unfurling a silken banner that fanned
Heaven and Earth with the words " The
Peckham Life Boat." No Boat being in
attendance, though Life, in the likeness of " a
gallant, gallant, crew" in nautical uniform
followed the flag, I was led to meditate on
the fact that Peckham is described by
Geographers as an inland settlement with
no larger or nearer shore-line than the
towing-path of the Surrey Canal, on which
stormy station I had been given to
understand no Life Boat exists. Thus I
deduced an allegorical meaning, and came
to the conclusion that if patriotic Peckham
picked a peck of pickled poetry, this was
the peck of pickled poetry which patriotic
Peckham picked.

I have observed that the aggregate
Procession was on the whole pleasant to see.
I made use of that qualified expression with
a direct meaning which I will now explain.
It involves the title of this paper, and a
little fair trying of Tee-Totalism by its own

There were many people on foot, and
many people in vehicles of various kinds.
The former were pleasant to see, and the
latter were not pleasant to see: for the reason
that I never, on any occasion or under any
circumstances, have beheld heavier
overloading of horses than in this public show.
Unless the imposition of a great van
laden with from ten to twenty people on a
single horse be a moderate tasking of the
poor creature, then the Temperate use of
horses was immoderate and cruel. From
the smallest and lightest horse to the largest
and heaviest, there were many instances
in which the beast of burden was so
shamefully overladen, that the Society for
the Prevention of Cruelty to Animals has
frequently interposed in less gross cases.

Now, I have always held that there may
be, and that there unquestionably is, such
a thing as Use without Abuse, and that
therefore the Total Abolitionists are
irrational and wrong-headed. But the
Procession completely converted me. For, so
large a number of the people using draught-
horses in it were clearly unable to Use
them without Abusing them, that I perceived
Total Abstinence from Horseflesh to
be the only remedy of which the case
admitted.
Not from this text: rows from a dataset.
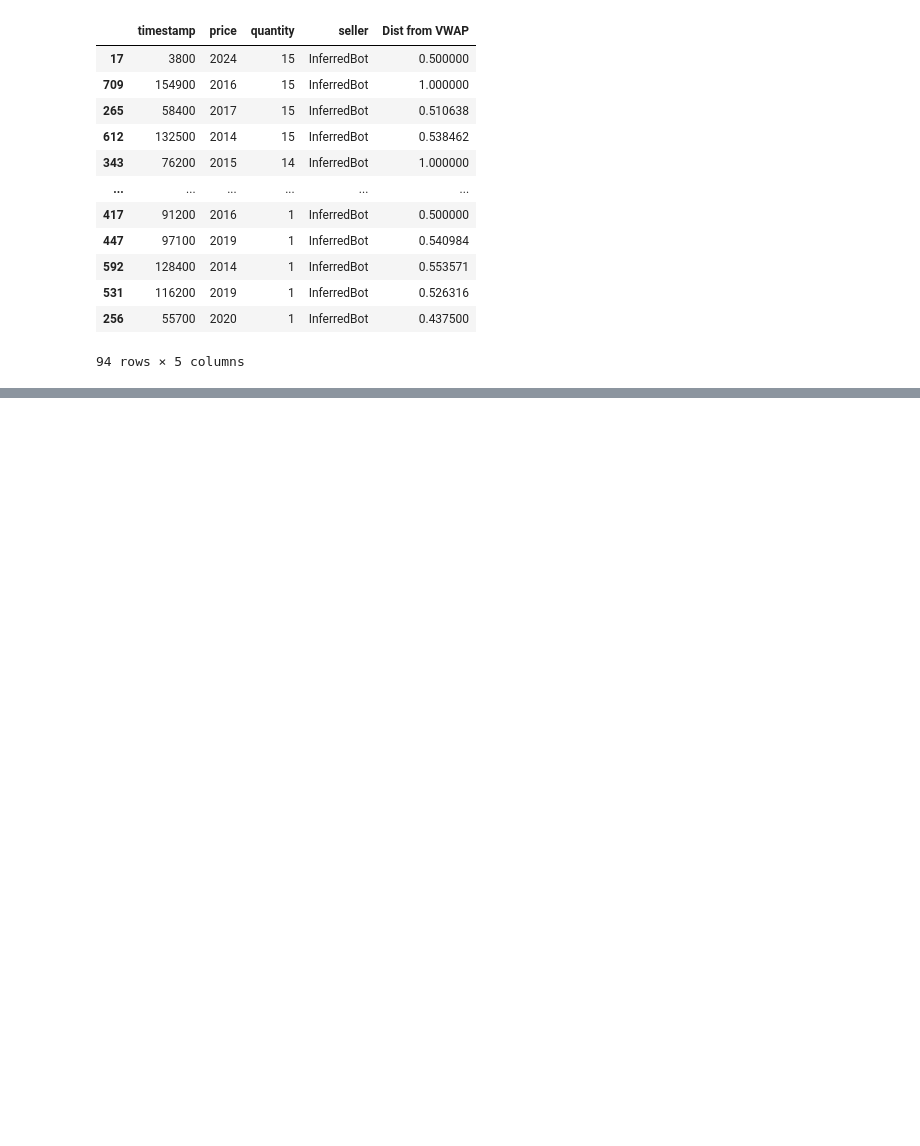
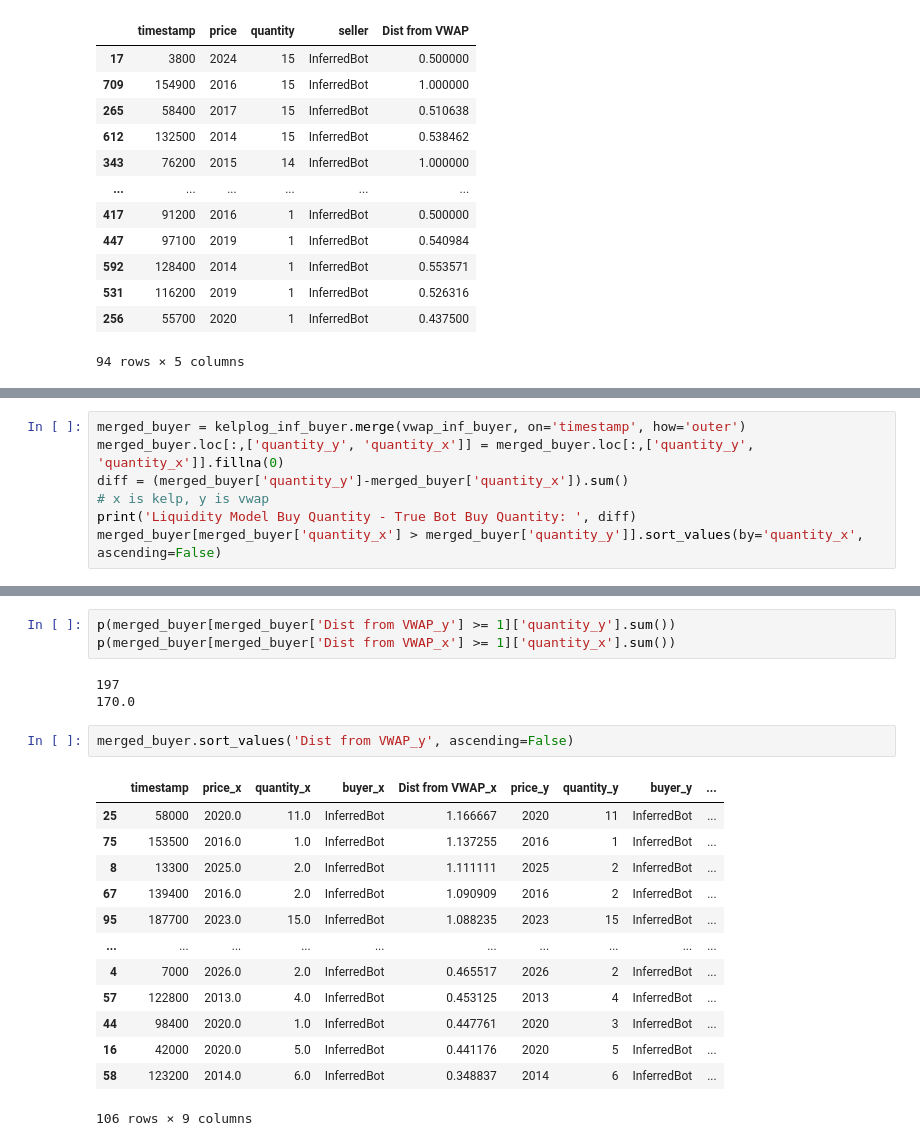
Before and after one commit to jofu-tofu/Prosperity-Backtester, a Jupyter notebook: Liquidity Trade vs Log Trades/eda.ipynb, the cells around one changed output, grey strips where cells are left out. Cells and saved outputs as stored; diff of their text form; blank space fills up the shorter version.

```diff
--- a/Liquidity Trade vs Log Trades/eda.ipynb
+++ b/Liquidity Trade vs Log Trades/eda.ipynb
@@ -99,0 +80,7 @@ kelplog_inf_seller
+# %%
+merged_buyer = kelplog_inf_buyer.merge(vwap_inf_buyer, on='timestamp', how='outer')
+merged_buyer.loc[:,['quantity_y', 'quantity_x']] = merged_buyer.loc[:,['quantity_y', 'quantity_x']].fillna(0)
+diff = (merged_buyer['quantity_y']-merged_buyer['quantity_x']).sum()
+# x is kelp, y is vwap
+print('Liquidity Model Buy Quantity - True Bot Buy Quantity: ', diff)
+merged_buyer[merged_buyer['quantity_x'] > merged_buyer['quantity_y']].sort_values(by='quantity_x', ascending=False)
@@ -99,0 +99,22 @@ kelplog_inf_seller
+# %%
+p(merged_buyer[merged_buyer['Dist from VWAP_y'] >= 1]['quantity_y'].sum())
+p(merged_buyer[merged_buyer['Dist from VWAP_x'] >= 1]['quantity_x'].sum())
+# %% [output]
+197
+170.0
+# %%
+merged_buyer.sort_values('Dist from VWAP_y', ascending=False)
+# %% [output]
+|  | timestamp | price_x | quantity_x | buyer_x | Dist from VWAP_x | price_y | quantity_y | buyer_y | ... |
+| 25 | 58000 | 2020.0 | 11.0 | InferredBot | 1.166667 | 2020 | 11 | InferredBot | ... |
+| 75 | 153500 | 2016.0 | 1.0 | InferredBot | 1.137255 | 2016 | 1 | InferredBot | ... |
+| 8 | 13300 | 2025.0 | 2.0 | InferredBot | 1.111111 | 2025 | 2 | InferredBot | ... |
+| 67 | 139400 | 2016.0 | 2.0 | InferredBot | 1.090909 | 2016 | 2 | InferredBot | ... |
+| 95 | 187700 | 2023.0 | 15.0 | InferredBot | 1.088235 | 2023 | 15 | InferredBot | ... |
+| ... | ... | ... | ... | ... | ... | ... | ... | ... | ... |
+| 4 | 7000 | 2026.0 | 2.0 | InferredBot | 0.465517 | 2026 | 2 | InferredBot | ... |
+| 57 | 122800 | 2013.0 | 4.0 | InferredBot | 0.453125 | 2013 | 4 | InferredBot | ... |
+| 44 | 98400 | 2020.0 | 1.0 | InferredBot | 0.447761 | 2020 | 3 | InferredBot | ... |
+| 16 | 42000 | 2020.0 | 5.0 | InferredBot | 0.441176 | 2020 | 5 | InferredBot | ... |
+| 58 | 123200 | 2014.0 | 6.0 | InferredBot | 0.348837 | 2014 | 6 | InferredBot | ... |
+106 rows × 9 columns
```
Also changed, not shown: parts of 10 cells of this notebook, 6 other files.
As it is all one to Tee-Totallers
whether you take half a pint of beer or half a
gallon, so it was all one here whether the
beast of burden were a pony or a cart-horse.
Indeed, my case had the special strength
that the half-pint quadruped underwent as
much suffering as the half-gallon quadruped.